**Work request**
Count every line in the entries that holds the word "extends". The reply is that count alone.

**Data for analysis**
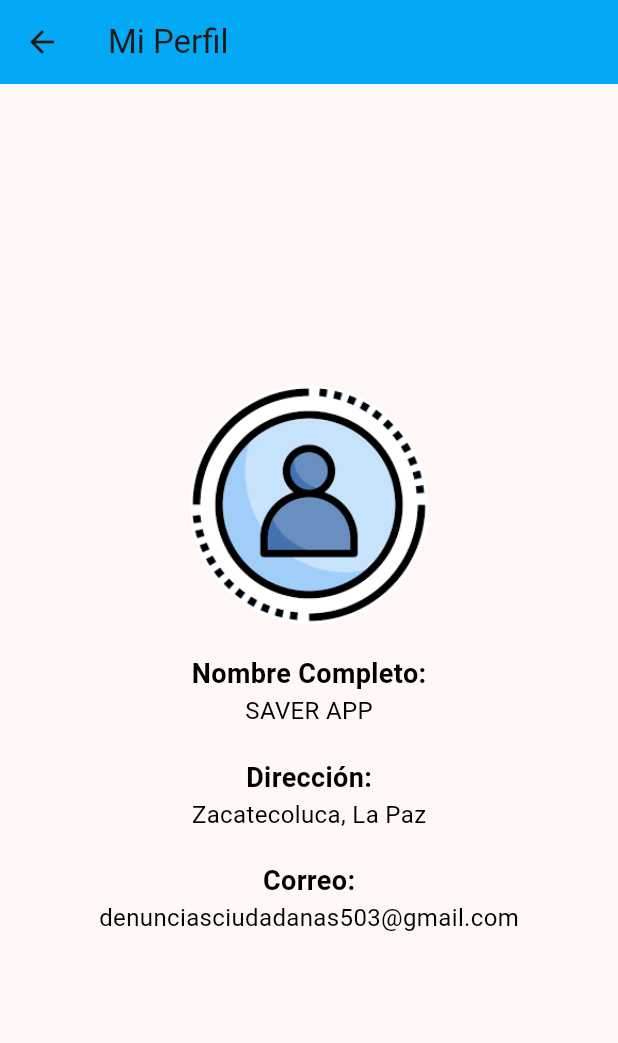
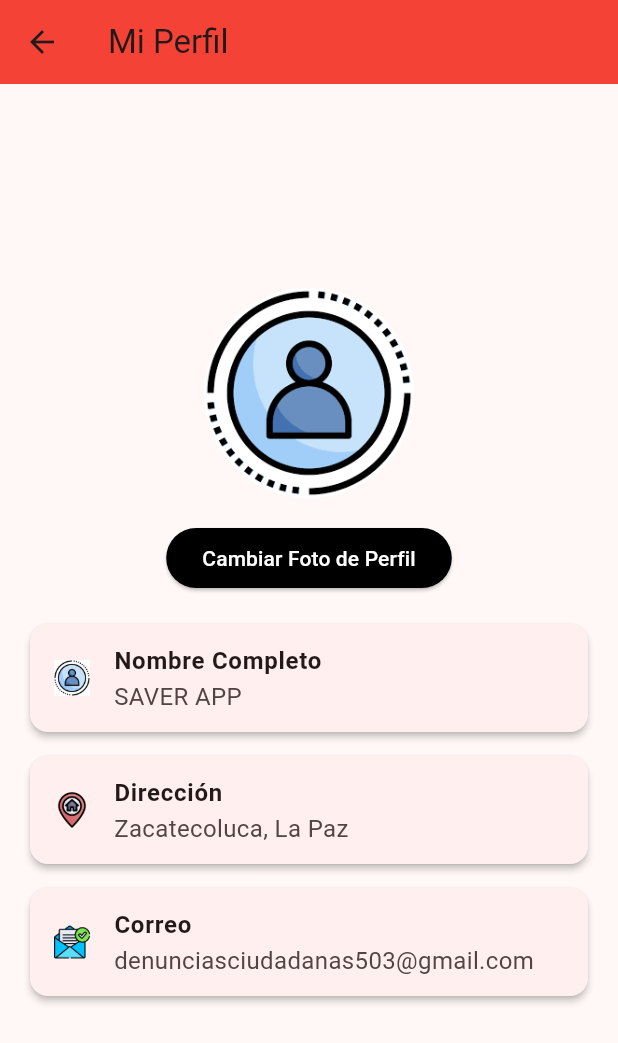
Before and after one commit to Alicia-flores/saver, a Flutter app: the PerfilPage screen opened directly, on a phone screen of 412 x 824 dp. Shown: the top 1043 px of the screen. Run offline on Flutter 3.47's test engine with Material 2 defaults, Android fonts, the phone set to English and light mode, and no system bars; our stand-ins replace cloud_firestore, firebase_auth, firebase_core, google_maps_flutter, image_picker, location and 1 more; accounts and stored records are empty.

Commit message:
Modificación en el código

```diff
--- a/lib/main.dart
+++ b/lib/main.dart
@@ -1,10 +1,10 @@
 import 'package:cloud_firestore/cloud_firestore.dart';
 import 'package:firebase_core/firebase_core.dart';
 import 'package:flutter/material.dart';
-import 'package:saver/View/login.dart';
-import 'package:saver/View/signup.dart';
 import 'package:saver/firebase_options.dart';
 import 'package:saver/pages/home.dart';
+import 'package:saver/view/login.dart';
+import 'package:saver/view/signup.dart';
 
 
 /*
--- a/lib/pages/home.dart
+++ b/lib/pages/home.dart
@@ -1,6 +1,7 @@
 import 'package:flutter/material.dart';
 import 'package:saver/pages/acercade.dart';
 import 'package:saver/pages/configuraciones.dart';
+import 'package:saver/pages/mapa.dart';
 import 'package:saver/pages/perfil.dart';
 
 class Home extends StatelessWidget {
@@ -41,7 +42,7 @@ class MyHomePage extends StatelessWidget {
                 backgroundImage: AssetImage('images/logo.png'),
               ),
               decoration: BoxDecoration(
-                color: Colors.lightBlue,
+                color: Colors.red,
               ),
             ),
             ListTile(
@@ -58,10 +59,10 @@ class MyHomePage extends StatelessWidget {
                 ),
               ),
               onTap: () {
-                //Navigator.push(
-                 // context,
-                 // MaterialPageRoute(builder: (context) => Mapa()),
-                //);
+                Navigator.push(
+                 context,
+                  MaterialPageRoute(builder: (context) => Mapa()),
+                );
               },
             ),
             Divider(),
--- a/lib/pages/mapa.dart
+++ b/lib/pages/mapa.dart
@@ -21,7 +21,7 @@ class Mapa extends StatelessWidget {
     return Scaffold(
       appBar: AppBar(
         title: Text('Mapa'),
-        backgroundColor: Colors.lightBlue,
+        backgroundColor: Colors.red,
         iconTheme: IconThemeData(color: Colors.black),
       ),
       body: GoogleMapWidget(),
@@ -37,13 +37,11 @@ class GoogleMapWidget extends StatefulWidget {
 class _GoogleMapWidgetState extends State<GoogleMapWidget> {
   late GoogleMapController mapController;
   Location location = Location();
-  LatLng? myLocation; // Almacena la ubicación del dispositivo (puede ser nula)
-
+  LatLng? myLocation;
   @override
   void initState() {
     super.initState();
     location.onLocationChanged.listen((LocationData currentLocation) {
-      // Actualiza la ubicación del dispositivo cuando cambia
       setState(() {
         myLocation = LatLng(currentLocation.latitude!, currentLocation.longitude!);
       });
@@ -59,8 +57,8 @@ class _GoogleMapWidgetState extends State<GoogleMapWidget> {
             mapController = controller;
           },
           initialCameraPosition: CameraPosition(
-            target: LatLng(13.794185, -88.896530), // Coordenadas de El Salvador
-            zoom: 8.0, // Nivel de zoom deseado
+            target: LatLng(13.794185, -88.896530),
+            zoom: 8.0, //
           ),
           markers: (myLocation != null)
               ? {
--- a/lib/pages/perfil.dart
+++ b/lib/pages/perfil.dart
@@ -1,75 +1,80 @@
 import 'package:flutter/material.dart';
+import 'package:image_picker/image_picker.dart';
+import 'dart:io';
 
-class PerfilPage extends StatelessWidget {
+class PerfilPage extends StatefulWidget {
+  @override
+  _PerfilPageState createState() => _PerfilPageState();
+}
+
+class _PerfilPageState extends State<PerfilPage> {
+  String nombreUsuario = 'SAVER APP';
+  String direccion = 'Zacatecoluca, La Paz';
+  String correo = 'denunciasciudadanas503@gmail.com';
+  File? imagenPerfil;
+
+  Future<void> _elegirImagen() async {
+    final picker = ImagePicker();
+    final pickedFile = await picker.pickImage(source: ImageSource.gallery);
+
+    if (pickedFile != null) {
+      setState(() {
+        imagenPerfil = File(pickedFile.path);
+      });
+    }
+  }
+
+  Future<void> _cambiarFotoPerfil() async {
+    await _elegirImagen();
+  }
+
   @override
   Widget build(BuildContext context) {
     return Scaffold(
       appBar: AppBar(
         title: Text('Mi Perfil'),
-        backgroundColor: Colors.lightBlue,
+        backgroundColor: Colors.red,
       ),
       body: Center(
         child: SingleChildScrollView(
           child: Padding(
             padding: const EdgeInsets.all(16.0),
             child: Column(
+              mainAxisAlignment: MainAxisAlignment.center,
               crossAxisAlignment: CrossAxisAlignment.center,
               children: <Widget>[
-                SizedBox(height: 20),
-                CircleAvatar(
-                  backgroundImage: AssetImage('images/usuario.png'),
-                  radius: 80,
-                ),
-                SizedBox(height: 20),
-                Text(
-                  'Nombre Completo:',
-                  style: TextStyle(
-                    fontSize: 18,
-                    fontWeight: FontWeight.bold,
-                    color: Colors.black,
+                GestureDetector(
+                  onTap: () {
+                    _cambiarFotoPerfil();
+                  },
+                  child: CircleAvatar(
+                    radius: 70,
+                    backgroundColor: Colors.white,
+                    backgroundImage: imagenPerfil != null
+                        ? Image.file(imagenPerfil!).image
+                        : AssetImage('images/usuario.png'),
                   ),
                 ),
-                Text(
-                  'SAVER APP', // Reemplaza con el nombre del usuario
-                  style: TextStyle(
-                    fontSize: 16,
-                    color: Colors.black,
+                SizedBox(height: 16),
+                ElevatedButton(
+                  onPressed: () {
+                    _cambiarFotoPerfil();
+                  },
+                  style: ElevatedButton.styleFrom(
+                    primary: Colors.black,
+                  ),
+                  child: Text(
+                    'Cambiar Foto de Perfil',
+                    style: TextStyle(color: Colors.white),
                   ),
                 ),
+                SizedBox(height: 16),
+                _buildCard('Nombre Completo', nombreUsuario, 'images/usuario.png'),
+                SizedBox(height: 8),
+                _buildCard('Dirección', direccion, 'images/hogar.png'),
+                SizedBox(height: 8),
+                _buildCard('Correo', correo, 'images/correo-electronico.png'),
                 SizedBox(height: 20),
-                Text(
-                  'Dirección:',
-                  style: TextStyle(
-                    fontSize: 18,
-                    fontWeight: FontWeight.bold,
-                    color: Colors.black,
-                  ),
-                ),
-                Text(
-                  'Zacatecoluca, La Paz',
-                  style: TextStyle(
-                    fontSize: 16,
-                    color: Colors.black,
-                  ),
-                ),
-                SizedBox(height: 20),
-                Text(
-                  'Correo:',
-                  style: TextStyle(
-                    fontSize: 18,
-                    fontWeight: FontWeight.bold,
-                    color: Colors.black,
-                  ),
-                ),
-                Text(
-                  'denunciasciudadanas503@gmail.com',
-                  style: TextStyle(
-                    fontSize: 16,
-                    color: Colors.black,
-                  ),
-                ),
-                SizedBox(height: 20),
-
               ],
             ),
           ),
@@ -77,4 +82,31 @@ class PerfilPage extends StatelessWidget {
       ),
     );
   }
+
+  Widget _buildCard(String title, String subtitle, String iconPath) {
+    return Card(
+      elevation: 2,
+      child: ListTile(
+        contentPadding: EdgeInsets.symmetric(horizontal: 16),
+        leading: Image.asset(iconPath, width: 24, height: 24),
+        title: Text(
+          title,
+          style: TextStyle(
+            fontSize: 16,
+            fontWeight: FontWeight.bold,
+          ),
+        ),
+        subtitle: Text(
+          subtitle,
+          style: TextStyle(fontSize: 16),
+        ),
+      ),
+    );
+  }
 }
+
+void main() {
+  runApp(MaterialApp(
+    home: PerfilPage(),
+  ));
+}
```
Also changed, not shown: pubspec.lock, 2 other files.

**Task answer**
11